Show all lines from the records below in which the string "concepts" is present.

▶ _DATA TO PROCESS_
↓

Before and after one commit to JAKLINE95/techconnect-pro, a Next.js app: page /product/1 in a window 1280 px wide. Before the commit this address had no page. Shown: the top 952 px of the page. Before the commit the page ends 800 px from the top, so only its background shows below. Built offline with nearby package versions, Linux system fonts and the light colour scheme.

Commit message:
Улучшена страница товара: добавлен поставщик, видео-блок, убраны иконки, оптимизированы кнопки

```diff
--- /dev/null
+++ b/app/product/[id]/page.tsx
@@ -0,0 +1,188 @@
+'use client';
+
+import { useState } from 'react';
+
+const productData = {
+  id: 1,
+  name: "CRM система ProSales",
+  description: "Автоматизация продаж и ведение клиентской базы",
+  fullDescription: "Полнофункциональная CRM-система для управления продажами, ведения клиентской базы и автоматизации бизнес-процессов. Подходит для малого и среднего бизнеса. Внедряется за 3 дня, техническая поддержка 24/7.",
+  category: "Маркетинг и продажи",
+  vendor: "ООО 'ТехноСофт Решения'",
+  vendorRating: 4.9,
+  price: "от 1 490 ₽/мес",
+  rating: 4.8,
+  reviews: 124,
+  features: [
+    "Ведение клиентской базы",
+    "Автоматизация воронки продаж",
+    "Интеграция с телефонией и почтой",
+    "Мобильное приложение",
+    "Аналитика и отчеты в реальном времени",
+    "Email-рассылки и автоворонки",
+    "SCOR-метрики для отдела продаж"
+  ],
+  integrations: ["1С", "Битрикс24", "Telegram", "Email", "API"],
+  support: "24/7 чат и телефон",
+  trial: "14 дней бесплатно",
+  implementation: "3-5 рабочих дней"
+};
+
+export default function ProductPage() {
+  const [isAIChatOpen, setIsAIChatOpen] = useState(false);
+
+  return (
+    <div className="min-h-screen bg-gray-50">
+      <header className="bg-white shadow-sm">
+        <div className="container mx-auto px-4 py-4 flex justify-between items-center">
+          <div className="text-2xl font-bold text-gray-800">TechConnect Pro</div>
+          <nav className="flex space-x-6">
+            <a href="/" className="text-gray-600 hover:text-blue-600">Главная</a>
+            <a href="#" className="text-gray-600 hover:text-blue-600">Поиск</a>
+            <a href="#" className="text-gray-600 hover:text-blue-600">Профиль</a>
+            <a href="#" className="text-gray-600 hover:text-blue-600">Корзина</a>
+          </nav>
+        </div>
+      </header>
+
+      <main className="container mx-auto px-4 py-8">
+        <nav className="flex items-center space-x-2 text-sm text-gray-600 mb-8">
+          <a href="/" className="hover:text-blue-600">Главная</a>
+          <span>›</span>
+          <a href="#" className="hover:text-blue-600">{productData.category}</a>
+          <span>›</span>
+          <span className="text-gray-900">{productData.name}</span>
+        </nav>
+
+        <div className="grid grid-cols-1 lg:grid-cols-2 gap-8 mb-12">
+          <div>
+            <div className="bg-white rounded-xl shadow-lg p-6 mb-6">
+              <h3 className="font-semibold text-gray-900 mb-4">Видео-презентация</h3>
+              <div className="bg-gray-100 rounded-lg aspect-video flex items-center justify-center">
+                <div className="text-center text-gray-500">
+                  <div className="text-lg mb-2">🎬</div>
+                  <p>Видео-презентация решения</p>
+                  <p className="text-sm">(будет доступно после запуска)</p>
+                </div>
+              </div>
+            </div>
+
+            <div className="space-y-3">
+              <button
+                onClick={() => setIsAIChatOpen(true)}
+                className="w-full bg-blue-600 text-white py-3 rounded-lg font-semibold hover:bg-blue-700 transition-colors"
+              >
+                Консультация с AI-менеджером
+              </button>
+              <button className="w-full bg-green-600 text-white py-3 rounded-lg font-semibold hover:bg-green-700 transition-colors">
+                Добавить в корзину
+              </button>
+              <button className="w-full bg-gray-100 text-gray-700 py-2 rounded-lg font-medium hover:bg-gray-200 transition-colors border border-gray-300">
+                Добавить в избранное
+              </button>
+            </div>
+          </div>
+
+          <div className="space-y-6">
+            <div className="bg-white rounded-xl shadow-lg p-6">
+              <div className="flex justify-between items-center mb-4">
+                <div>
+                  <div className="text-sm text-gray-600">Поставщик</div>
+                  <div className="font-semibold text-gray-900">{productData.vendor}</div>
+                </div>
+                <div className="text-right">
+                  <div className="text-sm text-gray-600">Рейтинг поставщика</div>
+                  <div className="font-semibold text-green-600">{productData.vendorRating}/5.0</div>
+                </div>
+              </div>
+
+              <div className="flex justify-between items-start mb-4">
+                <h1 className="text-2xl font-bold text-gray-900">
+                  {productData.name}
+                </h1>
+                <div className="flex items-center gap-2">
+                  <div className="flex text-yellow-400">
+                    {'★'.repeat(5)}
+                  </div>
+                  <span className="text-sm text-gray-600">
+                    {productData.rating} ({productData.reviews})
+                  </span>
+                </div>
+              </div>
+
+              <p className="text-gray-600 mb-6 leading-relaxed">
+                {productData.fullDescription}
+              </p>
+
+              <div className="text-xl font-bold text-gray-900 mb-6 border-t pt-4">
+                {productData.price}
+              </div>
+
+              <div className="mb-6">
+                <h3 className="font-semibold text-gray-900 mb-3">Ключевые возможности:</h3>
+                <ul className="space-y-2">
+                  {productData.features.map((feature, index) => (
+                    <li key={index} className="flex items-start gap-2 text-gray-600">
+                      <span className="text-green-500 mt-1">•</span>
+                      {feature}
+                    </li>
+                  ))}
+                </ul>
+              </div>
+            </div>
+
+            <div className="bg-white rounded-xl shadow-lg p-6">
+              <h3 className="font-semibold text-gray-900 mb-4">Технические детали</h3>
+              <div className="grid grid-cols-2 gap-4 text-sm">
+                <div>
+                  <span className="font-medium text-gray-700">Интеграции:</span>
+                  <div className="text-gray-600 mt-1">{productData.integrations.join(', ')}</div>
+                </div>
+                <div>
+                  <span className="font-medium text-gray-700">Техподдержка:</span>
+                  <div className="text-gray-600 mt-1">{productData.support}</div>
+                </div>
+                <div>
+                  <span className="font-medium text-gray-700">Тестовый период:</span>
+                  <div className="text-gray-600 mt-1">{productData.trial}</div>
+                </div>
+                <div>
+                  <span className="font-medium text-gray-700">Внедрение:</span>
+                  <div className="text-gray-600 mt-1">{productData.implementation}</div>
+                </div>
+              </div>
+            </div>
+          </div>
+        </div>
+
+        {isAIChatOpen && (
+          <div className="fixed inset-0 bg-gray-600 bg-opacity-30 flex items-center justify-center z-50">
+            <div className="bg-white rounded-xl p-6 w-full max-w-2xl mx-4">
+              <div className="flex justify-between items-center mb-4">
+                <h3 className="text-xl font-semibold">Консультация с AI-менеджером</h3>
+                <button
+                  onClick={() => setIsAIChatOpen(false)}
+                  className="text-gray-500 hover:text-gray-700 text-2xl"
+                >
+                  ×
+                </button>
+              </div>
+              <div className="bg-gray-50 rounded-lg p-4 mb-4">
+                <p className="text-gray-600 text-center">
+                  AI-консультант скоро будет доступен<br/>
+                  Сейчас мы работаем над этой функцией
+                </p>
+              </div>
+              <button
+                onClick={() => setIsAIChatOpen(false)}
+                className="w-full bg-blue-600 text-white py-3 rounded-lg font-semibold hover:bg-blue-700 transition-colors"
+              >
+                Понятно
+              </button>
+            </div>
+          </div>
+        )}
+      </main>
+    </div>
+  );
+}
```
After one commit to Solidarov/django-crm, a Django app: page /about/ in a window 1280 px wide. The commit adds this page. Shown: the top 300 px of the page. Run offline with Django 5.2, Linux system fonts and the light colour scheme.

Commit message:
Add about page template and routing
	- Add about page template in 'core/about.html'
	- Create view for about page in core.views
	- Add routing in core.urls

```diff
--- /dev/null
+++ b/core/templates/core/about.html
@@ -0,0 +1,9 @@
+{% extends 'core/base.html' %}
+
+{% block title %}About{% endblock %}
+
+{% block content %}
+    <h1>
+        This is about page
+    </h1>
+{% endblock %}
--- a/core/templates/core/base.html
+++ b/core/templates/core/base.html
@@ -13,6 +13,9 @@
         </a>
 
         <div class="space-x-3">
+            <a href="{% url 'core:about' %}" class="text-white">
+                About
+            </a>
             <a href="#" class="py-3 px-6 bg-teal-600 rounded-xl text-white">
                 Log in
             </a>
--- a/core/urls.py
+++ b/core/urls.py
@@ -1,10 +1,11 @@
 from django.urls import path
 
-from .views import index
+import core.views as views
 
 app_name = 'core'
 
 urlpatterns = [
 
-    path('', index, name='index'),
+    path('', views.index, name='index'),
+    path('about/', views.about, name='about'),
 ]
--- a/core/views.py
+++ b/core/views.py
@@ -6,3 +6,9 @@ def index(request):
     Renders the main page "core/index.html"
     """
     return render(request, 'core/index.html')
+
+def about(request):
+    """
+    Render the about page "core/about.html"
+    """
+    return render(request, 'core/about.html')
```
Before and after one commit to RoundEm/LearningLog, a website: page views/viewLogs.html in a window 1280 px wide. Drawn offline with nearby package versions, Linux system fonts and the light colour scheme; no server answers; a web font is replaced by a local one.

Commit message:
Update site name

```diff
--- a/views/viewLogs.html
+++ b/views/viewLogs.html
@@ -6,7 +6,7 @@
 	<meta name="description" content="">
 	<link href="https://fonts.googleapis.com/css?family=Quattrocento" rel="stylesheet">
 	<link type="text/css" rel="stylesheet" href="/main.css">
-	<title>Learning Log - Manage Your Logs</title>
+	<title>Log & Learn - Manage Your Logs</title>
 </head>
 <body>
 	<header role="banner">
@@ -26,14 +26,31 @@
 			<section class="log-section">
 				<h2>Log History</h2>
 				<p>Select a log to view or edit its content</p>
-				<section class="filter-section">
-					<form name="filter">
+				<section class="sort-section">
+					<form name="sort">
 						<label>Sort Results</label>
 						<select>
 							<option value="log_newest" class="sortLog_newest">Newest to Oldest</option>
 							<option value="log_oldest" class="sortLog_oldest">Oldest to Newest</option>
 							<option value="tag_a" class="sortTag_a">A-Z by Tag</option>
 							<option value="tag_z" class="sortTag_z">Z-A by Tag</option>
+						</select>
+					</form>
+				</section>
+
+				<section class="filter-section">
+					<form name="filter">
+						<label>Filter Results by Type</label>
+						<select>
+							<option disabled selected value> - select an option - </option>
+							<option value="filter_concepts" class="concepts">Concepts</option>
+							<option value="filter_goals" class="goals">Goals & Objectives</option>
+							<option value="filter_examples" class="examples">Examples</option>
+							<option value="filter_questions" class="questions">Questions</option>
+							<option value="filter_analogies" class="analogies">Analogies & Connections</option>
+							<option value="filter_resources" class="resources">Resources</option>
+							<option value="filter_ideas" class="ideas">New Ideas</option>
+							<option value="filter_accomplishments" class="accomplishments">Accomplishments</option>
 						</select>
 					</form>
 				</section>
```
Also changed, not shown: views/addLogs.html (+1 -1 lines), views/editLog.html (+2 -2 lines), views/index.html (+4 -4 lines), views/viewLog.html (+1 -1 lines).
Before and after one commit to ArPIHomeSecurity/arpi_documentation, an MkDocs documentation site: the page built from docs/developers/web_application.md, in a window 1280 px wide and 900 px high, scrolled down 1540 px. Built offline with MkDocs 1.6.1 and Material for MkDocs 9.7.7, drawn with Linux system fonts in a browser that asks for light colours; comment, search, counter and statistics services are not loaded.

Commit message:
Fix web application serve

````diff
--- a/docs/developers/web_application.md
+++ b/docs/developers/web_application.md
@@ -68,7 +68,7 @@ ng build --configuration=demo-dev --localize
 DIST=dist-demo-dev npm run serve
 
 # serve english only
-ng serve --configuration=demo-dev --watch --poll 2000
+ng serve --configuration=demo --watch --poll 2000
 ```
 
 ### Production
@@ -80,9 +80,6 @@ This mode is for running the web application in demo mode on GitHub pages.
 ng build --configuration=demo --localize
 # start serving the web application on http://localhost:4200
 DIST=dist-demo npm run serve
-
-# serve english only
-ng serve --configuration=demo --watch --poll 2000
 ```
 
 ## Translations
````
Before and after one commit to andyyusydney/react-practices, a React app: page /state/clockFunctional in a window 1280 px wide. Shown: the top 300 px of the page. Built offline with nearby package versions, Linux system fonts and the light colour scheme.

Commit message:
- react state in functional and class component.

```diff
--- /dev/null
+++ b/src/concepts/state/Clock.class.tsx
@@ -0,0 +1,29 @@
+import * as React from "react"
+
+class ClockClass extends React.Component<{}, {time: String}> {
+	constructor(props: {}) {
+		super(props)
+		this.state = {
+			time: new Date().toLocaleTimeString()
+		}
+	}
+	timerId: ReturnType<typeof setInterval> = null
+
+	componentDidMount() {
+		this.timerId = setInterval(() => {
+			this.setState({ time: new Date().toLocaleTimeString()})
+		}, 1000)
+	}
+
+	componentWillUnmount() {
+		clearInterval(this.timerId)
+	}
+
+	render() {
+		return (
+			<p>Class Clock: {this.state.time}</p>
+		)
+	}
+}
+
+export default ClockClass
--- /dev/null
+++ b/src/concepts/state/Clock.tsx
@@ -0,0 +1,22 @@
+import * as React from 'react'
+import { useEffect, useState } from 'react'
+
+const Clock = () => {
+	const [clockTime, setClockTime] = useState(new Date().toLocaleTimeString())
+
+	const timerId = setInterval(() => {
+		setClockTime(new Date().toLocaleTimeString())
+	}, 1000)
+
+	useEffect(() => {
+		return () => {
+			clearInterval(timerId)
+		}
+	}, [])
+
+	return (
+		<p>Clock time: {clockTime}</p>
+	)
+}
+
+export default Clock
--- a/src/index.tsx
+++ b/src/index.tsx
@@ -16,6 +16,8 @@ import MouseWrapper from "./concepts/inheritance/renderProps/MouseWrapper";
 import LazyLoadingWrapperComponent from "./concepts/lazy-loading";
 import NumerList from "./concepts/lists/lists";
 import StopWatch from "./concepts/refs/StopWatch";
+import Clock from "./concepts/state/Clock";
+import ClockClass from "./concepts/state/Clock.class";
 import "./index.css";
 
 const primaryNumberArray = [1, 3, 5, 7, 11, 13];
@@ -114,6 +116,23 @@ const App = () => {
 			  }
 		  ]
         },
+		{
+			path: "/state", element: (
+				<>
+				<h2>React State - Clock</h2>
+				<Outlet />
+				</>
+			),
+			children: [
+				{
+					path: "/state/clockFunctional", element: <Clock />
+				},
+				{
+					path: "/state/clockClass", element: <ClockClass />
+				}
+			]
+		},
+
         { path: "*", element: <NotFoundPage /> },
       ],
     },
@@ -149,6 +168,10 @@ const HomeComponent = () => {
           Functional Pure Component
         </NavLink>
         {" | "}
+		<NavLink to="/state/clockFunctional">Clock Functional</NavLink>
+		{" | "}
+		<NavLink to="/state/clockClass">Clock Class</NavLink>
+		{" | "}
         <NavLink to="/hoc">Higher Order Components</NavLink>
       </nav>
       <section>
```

↑

▶ _OUTPUT BELOW_
+							<option value="filter_concepts" class="concepts">Concepts</option>
+++ b/src/concepts/state/Clock.class.tsx
+++ b/src/concepts/state/Clock.tsx
@@ -16,6 +16,8 @@ import MouseWrapper from "./concepts/inheritance/renderProps/MouseWrapper";
 import LazyLoadingWrapperComponent from "./concepts/lazy-loading";
 import NumerList from "./concepts/lists/lists";
 import StopWatch from "./concepts/refs/StopWatch";
+import Clock from "./concepts/state/Clock";
+import ClockClass from "./concepts/state/Clock.class";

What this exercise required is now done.